Volume 61, Issue 2, pages 146–151, February 2002
How to Cite
Bonafé, L., Schmitt, K., Eich, G., Giedion, A. and Superti-Furga, A. (2002), RMRP gene sequence analysis confirms a cartilage-hair hypoplasia variant with only skeletal manifestations and reveals a high density of single-nucleotide polymorphisms. Clinical Genetics, 61: 146–151. doi: 10.1034/j.1399-0004.2002.610210.x
- Issue published online: 3 APR 2002
- Article first published online: 3 APR 2002
- Received 29 October 2001, revised and accepted for publication 3 December 2001
- cartilage-hair hypoplasia;
- genetic mutations;
- metaphyseal dysplasia;
- RMRP gene;
- single-nucleotide polymorphisms

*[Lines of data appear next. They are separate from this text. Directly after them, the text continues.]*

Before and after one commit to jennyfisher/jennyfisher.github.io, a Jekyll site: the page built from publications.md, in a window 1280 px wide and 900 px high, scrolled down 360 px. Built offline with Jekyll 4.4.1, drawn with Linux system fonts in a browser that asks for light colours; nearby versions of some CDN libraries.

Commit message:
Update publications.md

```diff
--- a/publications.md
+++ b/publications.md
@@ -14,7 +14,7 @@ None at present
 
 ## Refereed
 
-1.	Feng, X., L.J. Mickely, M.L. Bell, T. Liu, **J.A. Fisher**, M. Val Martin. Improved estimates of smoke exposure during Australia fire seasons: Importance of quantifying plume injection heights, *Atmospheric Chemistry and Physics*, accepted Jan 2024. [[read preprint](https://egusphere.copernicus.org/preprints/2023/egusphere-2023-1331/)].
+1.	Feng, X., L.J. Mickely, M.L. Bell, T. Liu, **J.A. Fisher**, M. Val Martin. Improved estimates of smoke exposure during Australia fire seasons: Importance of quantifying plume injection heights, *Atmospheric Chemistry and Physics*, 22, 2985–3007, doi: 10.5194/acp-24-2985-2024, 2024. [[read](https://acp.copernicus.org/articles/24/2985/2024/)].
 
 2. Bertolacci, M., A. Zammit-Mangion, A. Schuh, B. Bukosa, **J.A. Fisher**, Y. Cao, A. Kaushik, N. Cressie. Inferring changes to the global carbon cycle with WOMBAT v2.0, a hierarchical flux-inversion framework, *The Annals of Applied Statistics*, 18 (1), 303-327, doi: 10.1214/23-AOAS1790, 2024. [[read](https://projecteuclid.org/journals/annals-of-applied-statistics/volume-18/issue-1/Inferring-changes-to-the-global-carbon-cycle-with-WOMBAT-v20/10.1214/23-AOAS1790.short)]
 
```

Mutations in the RMRP gene that codes for an RNA subunit of the MRP RNAse complex are the cause of cartilage-hair hypoplasia (CHH; MIM 250250). We tested the hypothesis that recessive metaphyseal dysplasia without hypotrichosis (M1M 250460), a disorder presenting with short stature and metaphyseal dysplasia similar to CHH, but lacking hair anomalies, immunodeficiency and other extra skeletal features, might be allelic to CHH. We identified four mutation-carrying alleles segregating with the skeletal phenotype in two unrelated boys and their parents. One allele carried the common Finnish mutation +70A G; the remaining three carried +195C T, +238C T, and dupAAGCTGAGGACG at −2. Sequencing 120 alleles from a control group revealed an unusually high density of single-nucleotide polymorphisms in and around the RMRP gene: the biological significance of this finding is unclear.

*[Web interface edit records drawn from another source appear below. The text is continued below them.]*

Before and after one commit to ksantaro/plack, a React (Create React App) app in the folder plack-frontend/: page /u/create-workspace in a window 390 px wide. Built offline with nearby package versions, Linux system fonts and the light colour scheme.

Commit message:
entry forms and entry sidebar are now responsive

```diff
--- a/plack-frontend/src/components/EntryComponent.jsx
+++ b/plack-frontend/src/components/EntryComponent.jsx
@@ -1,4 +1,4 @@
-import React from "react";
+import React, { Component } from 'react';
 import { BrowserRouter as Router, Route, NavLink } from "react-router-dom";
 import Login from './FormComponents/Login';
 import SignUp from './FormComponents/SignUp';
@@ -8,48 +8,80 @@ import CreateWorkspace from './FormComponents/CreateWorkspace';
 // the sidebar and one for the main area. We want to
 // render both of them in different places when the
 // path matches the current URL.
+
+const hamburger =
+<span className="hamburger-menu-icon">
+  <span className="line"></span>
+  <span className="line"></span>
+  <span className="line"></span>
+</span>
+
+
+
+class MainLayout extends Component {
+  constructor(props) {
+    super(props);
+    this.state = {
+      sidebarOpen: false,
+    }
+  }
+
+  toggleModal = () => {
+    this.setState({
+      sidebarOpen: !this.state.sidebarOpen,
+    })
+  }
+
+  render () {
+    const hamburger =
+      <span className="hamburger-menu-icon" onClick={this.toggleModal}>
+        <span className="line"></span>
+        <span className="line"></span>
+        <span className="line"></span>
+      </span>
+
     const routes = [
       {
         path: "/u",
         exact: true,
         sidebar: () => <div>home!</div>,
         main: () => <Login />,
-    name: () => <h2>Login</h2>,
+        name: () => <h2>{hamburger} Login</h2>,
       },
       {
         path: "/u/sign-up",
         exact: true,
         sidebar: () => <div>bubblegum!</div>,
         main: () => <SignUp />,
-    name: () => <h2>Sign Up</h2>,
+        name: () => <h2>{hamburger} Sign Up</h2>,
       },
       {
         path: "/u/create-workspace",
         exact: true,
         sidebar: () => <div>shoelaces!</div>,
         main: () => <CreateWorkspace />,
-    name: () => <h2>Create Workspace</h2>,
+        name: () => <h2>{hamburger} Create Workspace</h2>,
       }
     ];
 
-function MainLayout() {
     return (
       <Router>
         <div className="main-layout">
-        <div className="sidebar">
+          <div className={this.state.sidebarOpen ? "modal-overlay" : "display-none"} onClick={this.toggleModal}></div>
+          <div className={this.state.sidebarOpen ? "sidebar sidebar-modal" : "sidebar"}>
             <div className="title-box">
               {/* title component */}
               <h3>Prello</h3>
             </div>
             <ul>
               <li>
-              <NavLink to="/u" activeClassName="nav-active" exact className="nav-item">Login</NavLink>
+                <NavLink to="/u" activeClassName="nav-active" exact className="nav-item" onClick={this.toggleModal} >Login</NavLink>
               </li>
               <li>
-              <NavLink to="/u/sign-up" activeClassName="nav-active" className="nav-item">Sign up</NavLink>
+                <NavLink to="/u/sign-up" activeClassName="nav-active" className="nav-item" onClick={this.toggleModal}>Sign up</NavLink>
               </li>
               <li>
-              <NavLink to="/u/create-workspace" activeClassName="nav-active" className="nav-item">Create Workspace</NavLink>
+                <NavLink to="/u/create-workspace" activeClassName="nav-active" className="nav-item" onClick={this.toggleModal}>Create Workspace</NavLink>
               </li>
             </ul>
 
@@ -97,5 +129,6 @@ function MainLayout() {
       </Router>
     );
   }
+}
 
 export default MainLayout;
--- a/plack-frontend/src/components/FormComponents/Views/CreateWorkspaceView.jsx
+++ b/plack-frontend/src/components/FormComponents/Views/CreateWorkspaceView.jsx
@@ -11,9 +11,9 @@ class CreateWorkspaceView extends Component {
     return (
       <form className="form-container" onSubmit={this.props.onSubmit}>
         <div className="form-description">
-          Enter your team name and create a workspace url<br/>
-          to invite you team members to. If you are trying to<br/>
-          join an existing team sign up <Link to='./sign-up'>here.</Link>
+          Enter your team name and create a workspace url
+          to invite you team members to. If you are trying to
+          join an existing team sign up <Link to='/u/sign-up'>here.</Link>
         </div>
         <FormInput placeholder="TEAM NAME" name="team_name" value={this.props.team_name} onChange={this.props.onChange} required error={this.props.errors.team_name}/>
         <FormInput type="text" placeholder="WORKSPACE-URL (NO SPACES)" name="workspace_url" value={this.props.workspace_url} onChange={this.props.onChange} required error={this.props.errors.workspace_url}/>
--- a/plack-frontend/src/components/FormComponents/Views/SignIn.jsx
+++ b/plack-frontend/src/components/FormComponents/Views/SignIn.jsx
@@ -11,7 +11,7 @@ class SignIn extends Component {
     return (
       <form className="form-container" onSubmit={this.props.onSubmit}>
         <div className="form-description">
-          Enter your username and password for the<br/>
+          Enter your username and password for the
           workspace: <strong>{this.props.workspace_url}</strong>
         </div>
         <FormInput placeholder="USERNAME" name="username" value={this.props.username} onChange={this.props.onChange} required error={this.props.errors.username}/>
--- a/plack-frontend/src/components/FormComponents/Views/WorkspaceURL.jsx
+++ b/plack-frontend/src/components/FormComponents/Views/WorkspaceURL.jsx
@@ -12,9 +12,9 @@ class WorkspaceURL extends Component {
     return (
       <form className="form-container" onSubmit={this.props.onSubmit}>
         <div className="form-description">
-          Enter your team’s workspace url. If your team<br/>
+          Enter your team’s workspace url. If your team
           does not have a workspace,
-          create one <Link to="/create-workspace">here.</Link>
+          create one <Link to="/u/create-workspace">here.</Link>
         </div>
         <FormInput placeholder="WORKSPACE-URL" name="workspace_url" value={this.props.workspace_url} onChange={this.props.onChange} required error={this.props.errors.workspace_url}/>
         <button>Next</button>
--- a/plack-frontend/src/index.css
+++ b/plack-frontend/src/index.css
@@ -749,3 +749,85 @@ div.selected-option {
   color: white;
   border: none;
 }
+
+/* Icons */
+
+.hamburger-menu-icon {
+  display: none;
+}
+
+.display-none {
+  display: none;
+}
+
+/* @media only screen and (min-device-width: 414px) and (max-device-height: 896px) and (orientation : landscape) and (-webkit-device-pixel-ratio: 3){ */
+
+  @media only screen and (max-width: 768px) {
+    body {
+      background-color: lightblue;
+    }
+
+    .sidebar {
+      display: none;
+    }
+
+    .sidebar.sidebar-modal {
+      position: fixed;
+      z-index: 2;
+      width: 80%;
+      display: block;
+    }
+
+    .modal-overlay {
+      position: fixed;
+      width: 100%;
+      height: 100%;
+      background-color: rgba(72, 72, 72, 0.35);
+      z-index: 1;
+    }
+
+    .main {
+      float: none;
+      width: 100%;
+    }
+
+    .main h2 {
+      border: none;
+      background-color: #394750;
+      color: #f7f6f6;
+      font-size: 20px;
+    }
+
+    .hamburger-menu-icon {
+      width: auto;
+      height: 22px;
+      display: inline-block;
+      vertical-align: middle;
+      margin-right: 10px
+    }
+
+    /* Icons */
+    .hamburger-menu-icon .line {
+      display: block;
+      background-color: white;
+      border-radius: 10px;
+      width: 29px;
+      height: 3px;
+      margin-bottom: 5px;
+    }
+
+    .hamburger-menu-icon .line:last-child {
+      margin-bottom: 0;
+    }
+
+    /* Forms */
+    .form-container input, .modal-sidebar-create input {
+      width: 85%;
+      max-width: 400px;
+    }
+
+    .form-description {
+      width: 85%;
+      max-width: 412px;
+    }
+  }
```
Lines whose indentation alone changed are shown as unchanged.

We conclude that recessive metaphyseal dysplasia without hypotrichosis is a variant of CHH, manifesting only as short stature and metaphyseal dysplasia. Precise diagnosis of this form of metaphyseal dysplasia is not without importance because of recessive inheritance with corresponding recurrence risk, as well as because of potential complications such as anaemia, susceptibility to infections and the increased likelihood of developing cancer. The short stature and metaphyseal changes associated with cone-shaped epiphyses of the hands should raise the diagnostic possibility of a CHH-related disorder that can then be confirmed by mutation analysis.